Students cannot learn music without instruments, they cannot learn sports without equipment, and they cannot learn to drive without a car. The same is true of learning 21st-century skills without technology. This has driven the need for techquity (a confluence of the terms technology and equity) in education, a term used to describe the educational process of leveling the playing field for all students by making technology available to transform teaching and learning.

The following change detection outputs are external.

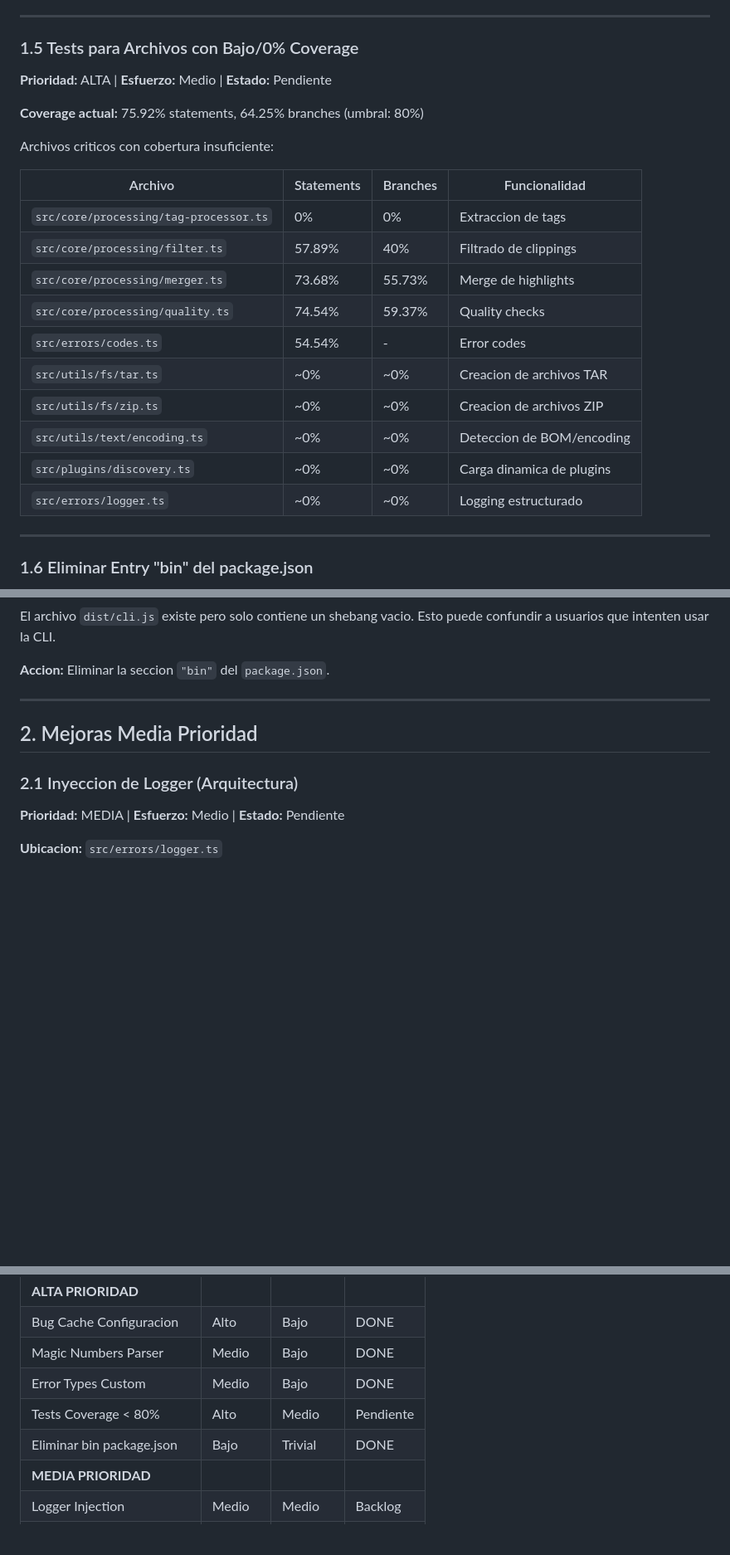
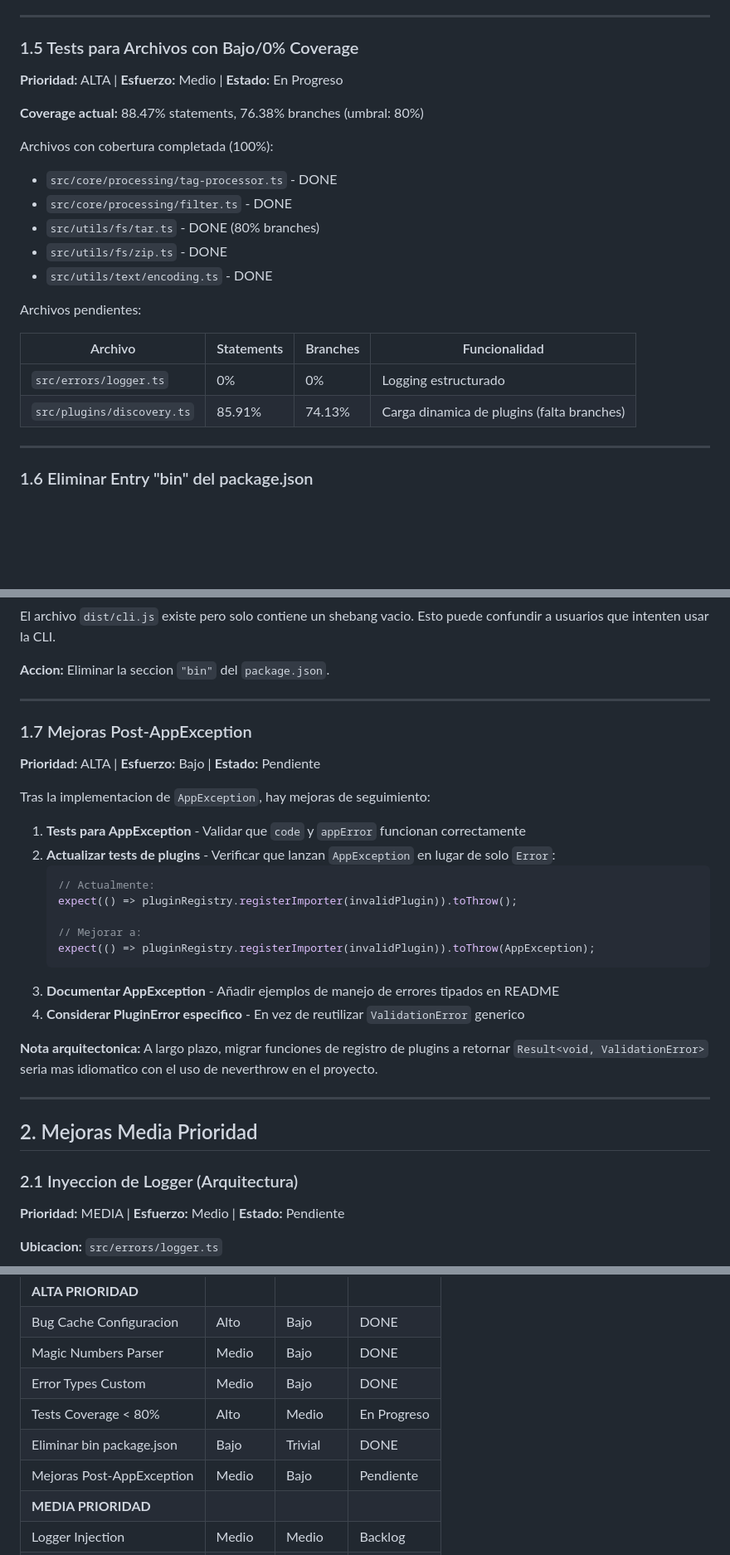
Before and after one commit to KindleTools/kindle-tools-ts, a Markdown page: ROADMAP.md, 3 parts joined by grey strips. Shown at 83% size. Drawn GitHub-style; blank space fills up the shorter version.

Commit message:
docs: update ROADMAP with coverage progress and AppException suggestions
- Update 1.5: reflect actual coverage progress (88.47% statements)
  - Mark tag-processor, filter, encoding, tar, zip as DONE
  - Only logger.ts (0%) and discovery.ts branches remain
- Add 1.7: Post-AppException improvements
  - Tests for AppException class
  - Update plugin tests to verify AppException
  - Document error handling patterns
  - Consider dedicated PluginError type
- Update priority matrix and counters

Co-Authored-By: Claude Opus 4.5 <noreply@anthropic.com>

````diff
--- a/ROADMAP.md
+++ b/ROADMAP.md
@@ -138,24 +138,23 @@ Algunos lugares usan `throw new Error()` generico en lugar de los tipos de error
 
 ### 1.5 Tests para Archivos con Bajo/0% Coverage
 
-**Prioridad:** ALTA | **Esfuerzo:** Medio | **Estado:** Pendiente
+**Prioridad:** ALTA | **Esfuerzo:** Medio | **Estado:** En Progreso
 
-**Coverage actual:** 75.92% statements, 64.25% branches (umbral: 80%)
+**Coverage actual:** 88.47% statements, 76.38% branches (umbral: 80%)
 
-Archivos criticos con cobertura insuficiente:
+Archivos con cobertura completada (100%):
+- `src/core/processing/tag-processor.ts` - DONE
+- `src/core/processing/filter.ts` - DONE
+- `src/utils/fs/tar.ts` - DONE (80% branches)
+- `src/utils/fs/zip.ts` - DONE
+- `src/utils/text/encoding.ts` - DONE
+
+Archivos pendientes:
 
 | Archivo | Statements | Branches | Funcionalidad |
 |---------|------------|----------|---------------|
-| `src/core/processing/tag-processor.ts` | 0% | 0% | Extraccion de tags |
-| `src/core/processing/filter.ts` | 57.89% | 40% | Filtrado de clippings |
-| `src/core/processing/merger.ts` | 73.68% | 55.73% | Merge de highlights |
-| `src/core/processing/quality.ts` | 74.54% | 59.37% | Quality checks |
-| `src/errors/codes.ts` | 54.54% | - | Error codes |
-| `src/utils/fs/tar.ts` | ~0% | ~0% | Creacion de archivos TAR |
-| `src/utils/fs/zip.ts` | ~0% | ~0% | Creacion de archivos ZIP |
-| `src/utils/text/encoding.ts` | ~0% | ~0% | Deteccion de BOM/encoding |
-| `src/plugins/discovery.ts` | ~0% | ~0% | Carga dinamica de plugins |
-| `src/errors/logger.ts` | ~0% | ~0% | Logging estructurado |
+| `src/errors/logger.ts` | 0% | 0% | Logging estructurado |
+| `src/plugins/discovery.ts` | 85.91% | 74.13% | Carga dinamica de plugins (falta branches) |
 
 ---
 
@@ -176,6 +175,28 @@ Archivos criticos con cobertura insuficiente:
 El archivo `dist/cli.js` existe pero solo contiene un shebang vacio. Esto puede confundir a usuarios que intenten usar la CLI.
 
 **Accion:** Eliminar la seccion `"bin"` del `package.json`.
+
+---
+
+### 1.7 Mejoras Post-AppException
+
+**Prioridad:** ALTA | **Esfuerzo:** Bajo | **Estado:** Pendiente
+
+Tras la implementacion de `AppException`, hay mejoras de seguimiento:
+
+1. **Tests para AppException** - Validar que `code` y `appError` funcionan correctamente
+2. **Actualizar tests de plugins** - Verificar que lanzan `AppException` en lugar de solo `Error`:
+   ```typescript
+   // Actualmente:
+   expect(() => pluginRegistry.registerImporter(invalidPlugin)).toThrow();
+
+   // Mejorar a:
+   expect(() => pluginRegistry.registerImporter(invalidPlugin)).toThrow(AppException);
+   ```
+3. **Documentar AppException** - Añadir ejemplos de manejo de errores tipados en README
+4. **Considerar PluginError especifico** - En vez de reutilizar `ValidationError` generico
+
+**Nota arquitectonica:** A largo plazo, migrar funciones de registro de plugins a retornar `Result<void, ValidationError>` seria mas idiomatico con el uso de neverthrow en el proyecto.
 
 ---
 
@@ -851,8 +872,9 @@ Las siguientes mejoras no estan planificadas en el corto/medio plazo:
 | Bug Cache Configuracion | Alto | Bajo | DONE |
 | Magic Numbers Parser | Medio | Bajo | DONE |
 | Error Types Custom | Medio | Bajo | DONE |
-| Tests Coverage < 80% | Alto | Medio | Pendiente |
+| Tests Coverage < 80% | Alto | Medio | En Progreso |
 | Eliminar bin package.json | Bajo | Trivial | DONE |
+| Mejoras Post-AppException | Medio | Bajo | Pendiente |
 | **MEDIA PRIORIDAD** |  |  |  |
 | Logger Injection | Medio | Medio | Backlog |
 | Carga Dinamica Locales | Bajo | Medio | Backlog |
````
Also changed, not shown: other parts of ROADMAP.md (+1 -1 lines).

Techquity is especially necessary in urban and rural schools, and for minorities, such as girls, African-Americans, Latinos, and/or students of low-socioeconomic status. In recent years, tech companies like Facebook, Google, and Amazon have been making a concerted effort to attract minorities through diversity initiatives to improve their recruitment and hiring practices; however, they need a talented pool of qualified applicants to fill those positions. Jobs like computer software engineers, cloud architects, computer system analysts, data scientists, and web developers will have more positions available in the future than qualified applicants to fill them.

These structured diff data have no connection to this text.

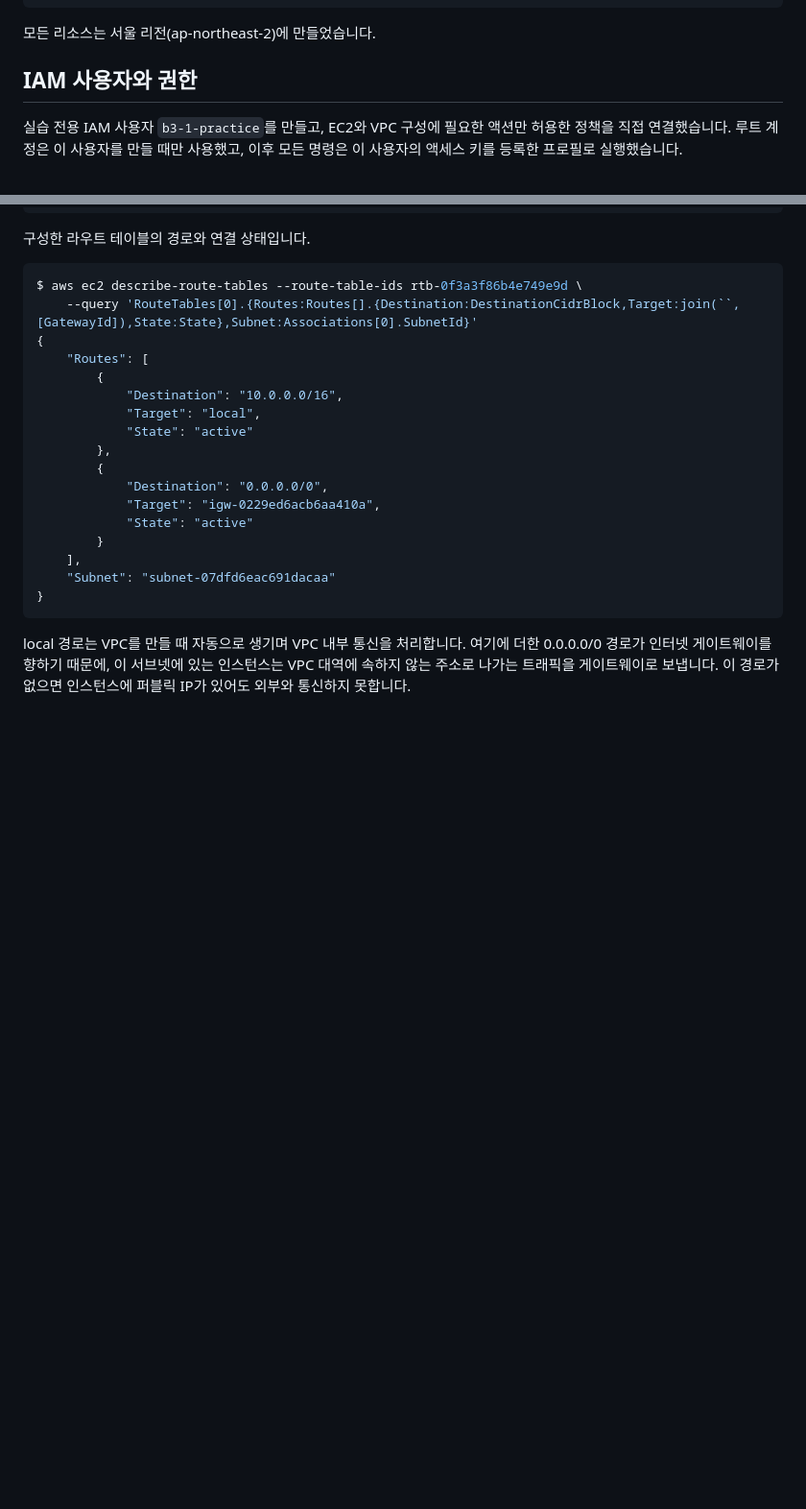
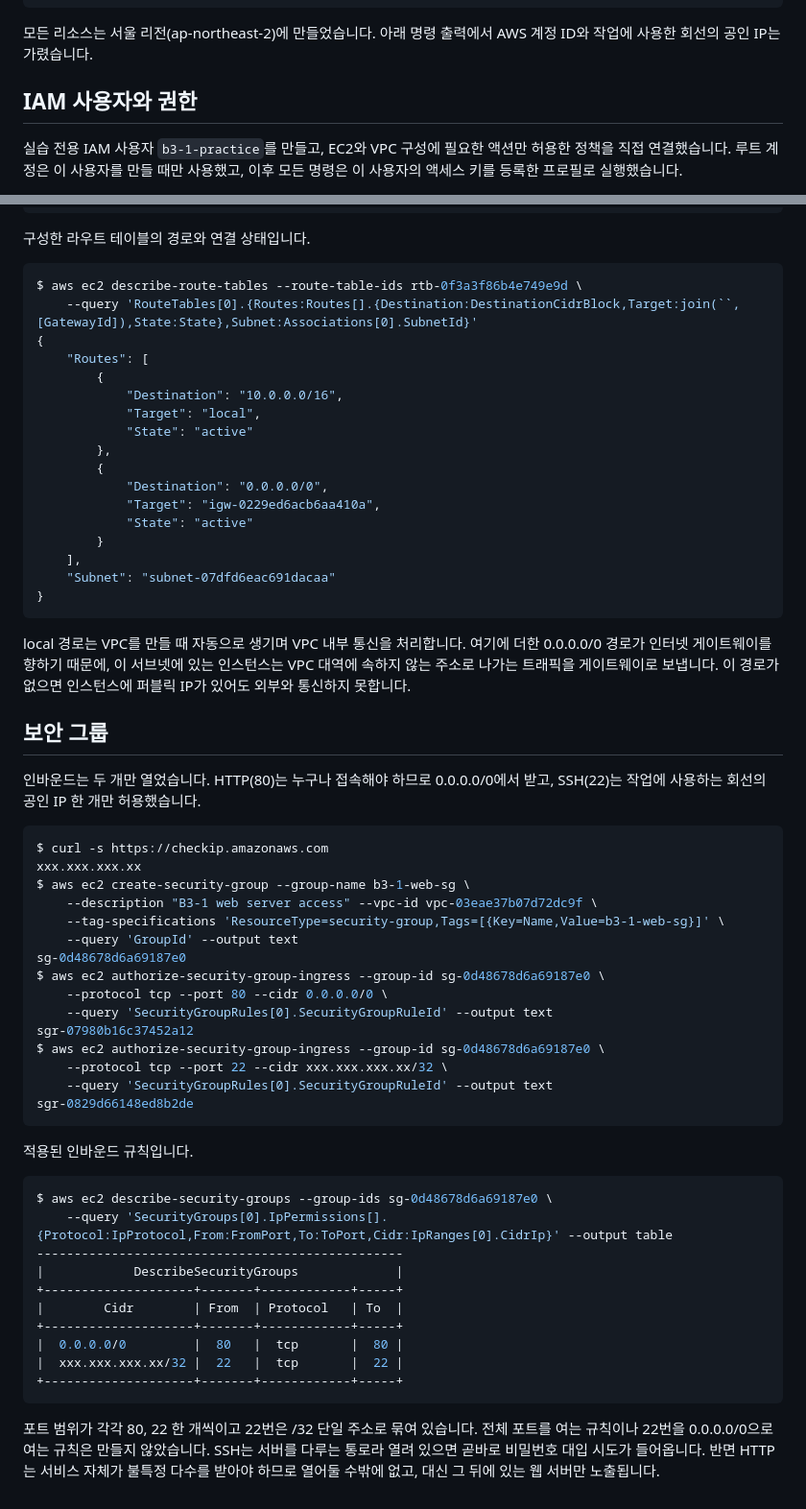
Before and after one commit to yessjun/B3-1, a Markdown page: README.md, 2 parts joined by grey strips. Shown at 96% size. Rendered like a GitHub page; blank space fills up the shorter version.

Commit message:
docs: 보안 그룹 인바운드 규칙 기록

````diff
--- a/README.md
+++ b/README.md
@@ -19,7 +19,7 @@ $ ssh -V
 OpenSSH_9.9p2, LibreSSL 3.3.6
 ```
 
-모든 리소스는 서울 리전(ap-northeast-2)에 만들었습니다.
+모든 리소스는 서울 리전(ap-northeast-2)에 만들었습니다. 아래 명령 출력에서 AWS 계정 ID와 작업에 사용한 회선의 공인 IP는 가렸습니다.
 
 ## IAM 사용자와 권한
 
@@ -194,3 +194,42 @@ $ aws ec2 describe-route-tables --route-table-ids rtb-0f3a3f86b4e749e9d \
 ```
 
 local 경로는 VPC를 만들 때 자동으로 생기며 VPC 내부 통신을 처리합니다. 여기에 더한 0.0.0.0/0 경로가 인터넷 게이트웨이를 향하기 때문에, 이 서브넷에 있는 인스턴스는 VPC 대역에 속하지 않는 주소로 나가는 트래픽을 게이트웨이로 보냅니다. 이 경로가 없으면 인스턴스에 퍼블릭 IP가 있어도 외부와 통신하지 못합니다.
+
+## 보안 그룹
+
+인바운드는 두 개만 열었습니다. HTTP(80)는 누구나 접속해야 하므로 0.0.0.0/0에서 받고, SSH(22)는 작업에 사용하는 회선의 공인 IP 한 개만 허용했습니다.
+
+```bash
+$ curl -s https://checkip.amazonaws.com
+xxx.xxx.xxx.xx
+$ aws ec2 create-security-group --group-name b3-1-web-sg \
+    --description "B3-1 web server access" --vpc-id vpc-03eae37b07d72dc9f \
+    --tag-specifications 'ResourceType=security-group,Tags=[{Key=Name,Value=b3-1-web-sg}]' \
+    --query 'GroupId' --output text
+sg-0d48678d6a69187e0
+$ aws ec2 authorize-security-group-ingress --group-id sg-0d48678d6a69187e0 \
+    --protocol tcp --port 80 --cidr 0.0.0.0/0 \
+    --query 'SecurityGroupRules[0].SecurityGroupRuleId' --output text
+sgr-07980b16c37452a12
+$ aws ec2 authorize-security-group-ingress --group-id sg-0d48678d6a69187e0 \
+    --protocol tcp --port 22 --cidr xxx.xxx.xxx.xx/32 \
+    --query 'SecurityGroupRules[0].SecurityGroupRuleId' --output text
+sgr-0829d66148ed8b2de
+```
+
+적용된 인바운드 규칙입니다.
+
+```bash
+$ aws ec2 describe-security-groups --group-ids sg-0d48678d6a69187e0 \
+    --query 'SecurityGroups[0].IpPermissions[].{Protocol:IpProtocol,From:FromPort,To:ToPort,Cidr:IpRanges[0].CidrIp}' --output table
+-------------------------------------------------
+|            DescribeSecurityGroups             |
++--------------------+-------+------------+-----+
+|        Cidr        | From  | Protocol   | To  |
++--------------------+-------+------------+-----+
+|  0.0.0.0/0         |  80   |  tcp       |  80 |
+|  xxx.xxx.xxx.xx/32 |  22   |  tcp       |  22 |
++--------------------+-------+------------+-----+
+```
+
+포트 범위가 각각 80, 22 한 개씩이고 22번은 /32 단일 주소로 묶여 있습니다. 전체 포트를 여는 규칙이나 22번을 0.0.0.0/0으로 여는 규칙은 만들지 않았습니다. SSH는 서버를 다루는 통로라 열려 있으면 곧바로 비밀번호 대입 시도가 들어옵니다. 반면 HTTP는 서비스 자체가 불특정 다수를 받아야 하므로 열어둘 수밖에 없고, 대신 그 뒤에 있는 웹 서버만 노출됩니다.
````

School districts like the Garland Independent School District (GISD) in Garland, Texas, are recognizing the need to close the opportunity gaps of its students through techquity. This school year, GISD is going 1:1 by rolling out iPads to every teacher and high school student (with intermediate and elementary schools following suit in subsequent years), recognizing how equal access to technology in and out of the classroom opens opportunities for learning, growth, and development vital to thriving in our technology driven world.
In 2014, GISD created a strategic plan as part of their bond that included their Ready 1:1 Initiative. The bond passed and provided over $25 million for technology integration. The community realized the importance of providing technology for its students. Input was gathered from all of GISD’s relevant stakeholders and they decided which device would best meet the needs of students, integrate with existing district systems, and help students personalize their education experience.
GISD recognizes that poverty, race, and/or gender should not be hurdles its student must overcome in order to be competitive in college or advanced careers. Their techquity initiative makes their students attractive candidates for premier schools and companies and prepares the students of today for tomorrow's technology-driven world. Not having access to technology should not be a barrier minorities face to attempting to obtain future success.
To further help students with access, GISD partnered with over 100 community partners to allow their students to have access to wi-fi after school and on weekends even if they do not have internet access at home. By paying attention to these details, they try to leave no techquity stone unturned.
In addition, the district has partnered with numerous education companies to help students, parents, and teachers learn more about using the district's new hardware and software for teaching and learning. Teacher quality and technology instruction are not forgotten when implementing this new techquity initiative. Pedagogy comes first, each of GISD’s high schools received instructional coaches who specialize in helping teachers enhance teaching and learning with technology using models like SAMR and TPACK and embedding the ISTE Standards.
There are lots of ways to close the opportunity gap for minorities, and techquity is a good case for our 21st-century learners. If more school districts take a proactive role in providing equity through technology integration with 1:1 access, our education system can disrupt inequity for our neediest students.